At 1630 AEDT on Wednesday, the December 10-year bond futures contract was trading at 96.885 (implying a yield of 3.115 per cent), down from 96.900 (3.100 per cent) on Tuesday.
The December three-year bond futures contract was at 97.350 (2.650 per cent), down from 97.340 (2.660 per cent).
Deutsche Bank fixed income strategist David Plank said news of President Obama's win boosted demand for local bond futures.
He said markets were concerned that, with the Democrats holding on to the White House and Republicans retaining their majority in Congress, the US may struggle to avoid a so-called `fiscal' cliff of spending cuts and tax increases due in the new calendar year.
The controversial measures are set to be imposed automatically from January 2013, unless political leaders can reach an agreement to bring down debt.
"The consensus view is that an Obama win doesn't really do anything in terms of potential Fed (US Federal Reserve) policy down the line.
"I suppose (there are) some concerns about what it means about the fiscal cliff and the negotiations around that," Mr Plank said.
He said bond futures ended Wednesday lower due to a sell-off in the overnight session fuelled by strong performances on global equity markets.
Mr Plank said the release of Australian employment data on Thursday would be the next key event for the local bond market.

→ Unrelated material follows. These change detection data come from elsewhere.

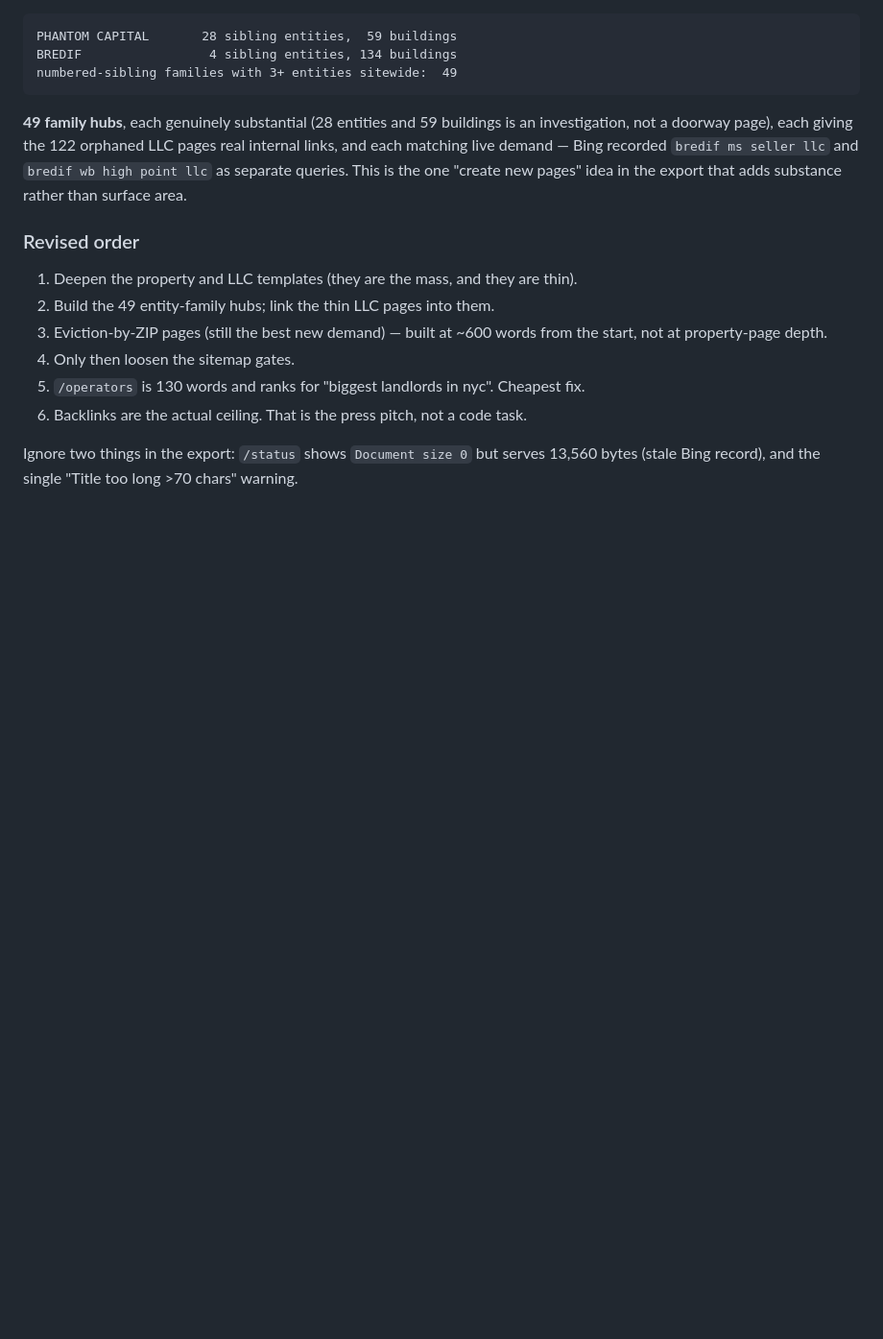
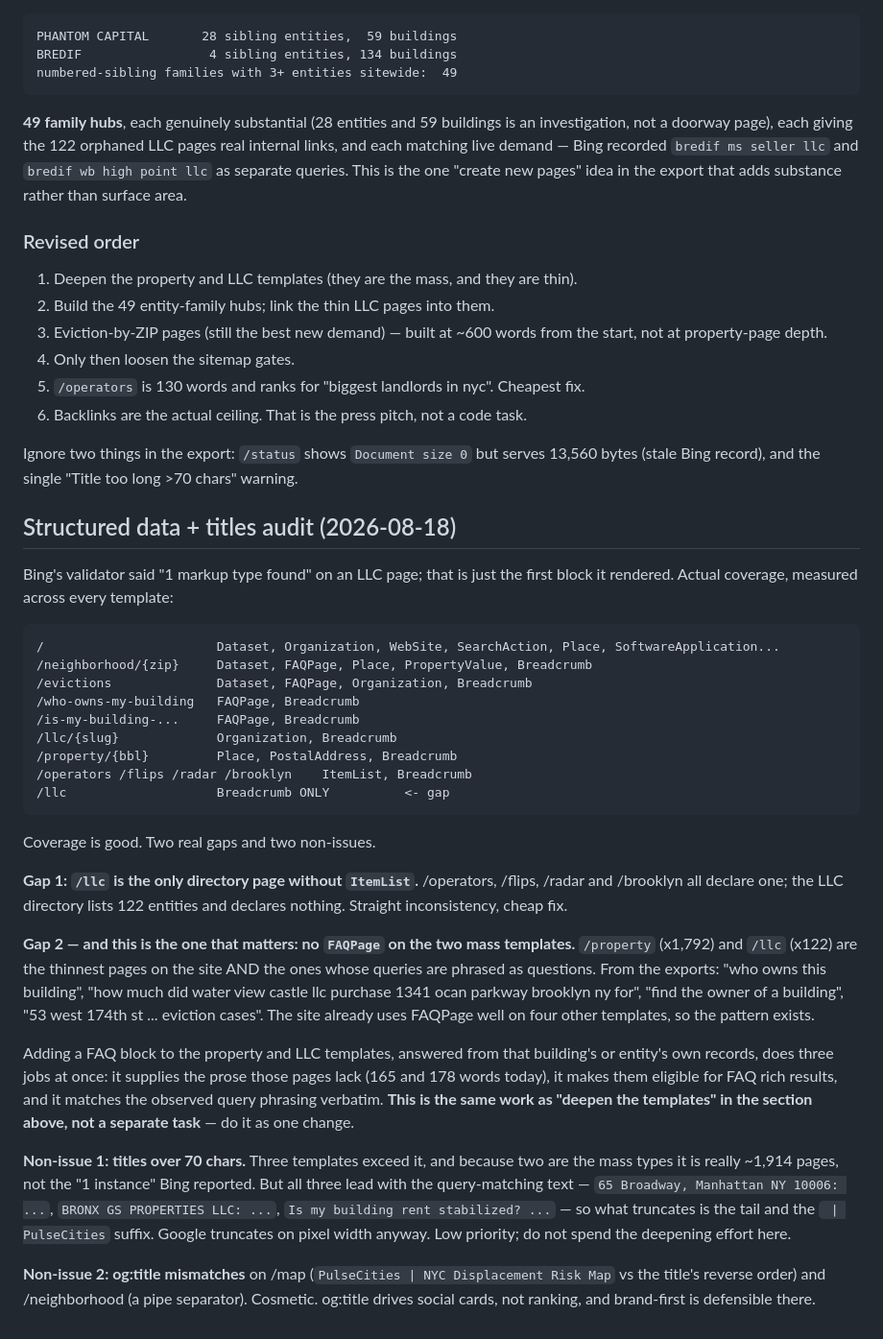
Before and after one commit to michaelespin15-code/pulsecities, a Markdown page: docs/CHECKPOINT.md, the part around the change. Shown at 96% size. Rendered like a GitHub page; blank space fills up the shorter version.

Commit message:
docs(checkpoint): schema and title audit — the FAQ gap is the useful finding
Bing's "1 markup type found" was just the first block it rendered; real coverage
across templates is good. Two gaps worth acting on and two worth ignoring, so the
next session does not spend effort on the wrong one.

The gap that matters: no FAQPage on /property (x1,792) and /llc (x122). Those are
the two thinnest templates on the site and the two whose search demand arrives
phrased as questions -- "who owns this building", "how much did water view castle
llc purchase 1341 ocan parkway brooklyn ny for", "53 west 174th st ... eviction
cases". Four other templates already use FAQPage, so the pattern is established.
Answering those questions from the building's own records supplies the prose the
pages lack, earns rich-result eligibility, and matches query phrasing verbatim --
one change against three problems, and the same work as deepening the templates
rather than a separate task.

Smaller: /llc is the only directory page without ItemList.

Recorded the two non-issues explicitly. Titles over 70 chars affect ~1,914 pages
rather than the 1 instance reported, but all three templates lead with the
query-matching text so only the tail and the brand suffix truncate. The og:title
mismatches are separator and word-order differences on social cards.

Claude-Session: https://claude.ai/code/session_01XHuhYkWWLjcEbk75VaKwG9

```diff
--- a/docs/CHECKPOINT.md
+++ b/docs/CHECKPOINT.md
@@ -899,3 +899,48 @@ idea in the export that adds substance rather than surface area.
 
 Ignore two things in the export: `/status` shows `Document size 0` but serves 13,560
 bytes (stale Bing record), and the single "Title too long >70 chars" warning.
+
+## Structured data + titles audit (2026-08-18)
+
+Bing's validator said "1 markup type found" on an LLC page; that is just the first
+block it rendered. Actual coverage, measured across every template:
+
+    /                       Dataset, Organization, WebSite, SearchAction, Place, SoftwareApplication...
+    /neighborhood/{zip}     Dataset, FAQPage, Place, PropertyValue, Breadcrumb
+    /evictions              Dataset, FAQPage, Organization, Breadcrumb
+    /who-owns-my-building   FAQPage, Breadcrumb
+    /is-my-building-...     FAQPage, Breadcrumb
+    /llc/{slug}             Organization, Breadcrumb
+    /property/{bbl}         Place, PostalAddress, Breadcrumb
+    /operators /flips /radar /brooklyn    ItemList, Breadcrumb
+    /llc                    Breadcrumb ONLY          <- gap
+
+Coverage is good. Two real gaps and two non-issues.
+
+**Gap 1: `/llc` is the only directory page without `ItemList`.** /operators, /flips,
+/radar and /brooklyn all declare one; the LLC directory lists 122 entities and
+declares nothing. Straight inconsistency, cheap fix.
+
+**Gap 2 — and this is the one that matters: no `FAQPage` on the two mass templates.**
+`/property` (x1,792) and `/llc` (x122) are the thinnest pages on the site AND the ones
+whose queries are phrased as questions. From the exports: "who owns this building",
+"how much did water view castle llc purchase 1341 ocan parkway brooklyn ny for",
+"find the owner of a building", "53 west 174th st ... eviction cases". The site
+already uses FAQPage well on four other templates, so the pattern exists.
+
+Adding a FAQ block to the property and LLC templates, answered from that building's or
+entity's own records, does three jobs at once: it supplies the prose those pages lack
+(165 and 178 words today), it makes them eligible for FAQ rich results, and it matches
+the observed query phrasing verbatim. **This is the same work as "deepen the
+templates" in the section above, not a separate task** — do it as one change.
+
+**Non-issue 1: titles over 70 chars.** Three templates exceed it, and because two are
+the mass types it is really ~1,914 pages, not the "1 instance" Bing reported. But all
+three lead with the query-matching text — `65 Broadway, Manhattan NY 10006: ...`,
+`BRONX GS PROPERTIES LLC: ...`, `Is my building rent stabilized? ...` — so what
+truncates is the tail and the ` | PulseCities` suffix. Google truncates on pixel width
+anyway. Low priority; do not spend the deepening effort here.
+
+**Non-issue 2: og:title mismatches** on /map (`PulseCities | NYC Displacement Risk Map`
+vs the title's reverse order) and /neighborhood (a pipe separator). Cosmetic. og:title
+drives social cards, not ranking, and brand-first is defensible there.
```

An AAP survey of 16 economists revealed a median forecast for the unemployment rate to rise by 0.1 per cent to 5.5 per cent in October, a result that Mr Plank said could further increase demand for bonds.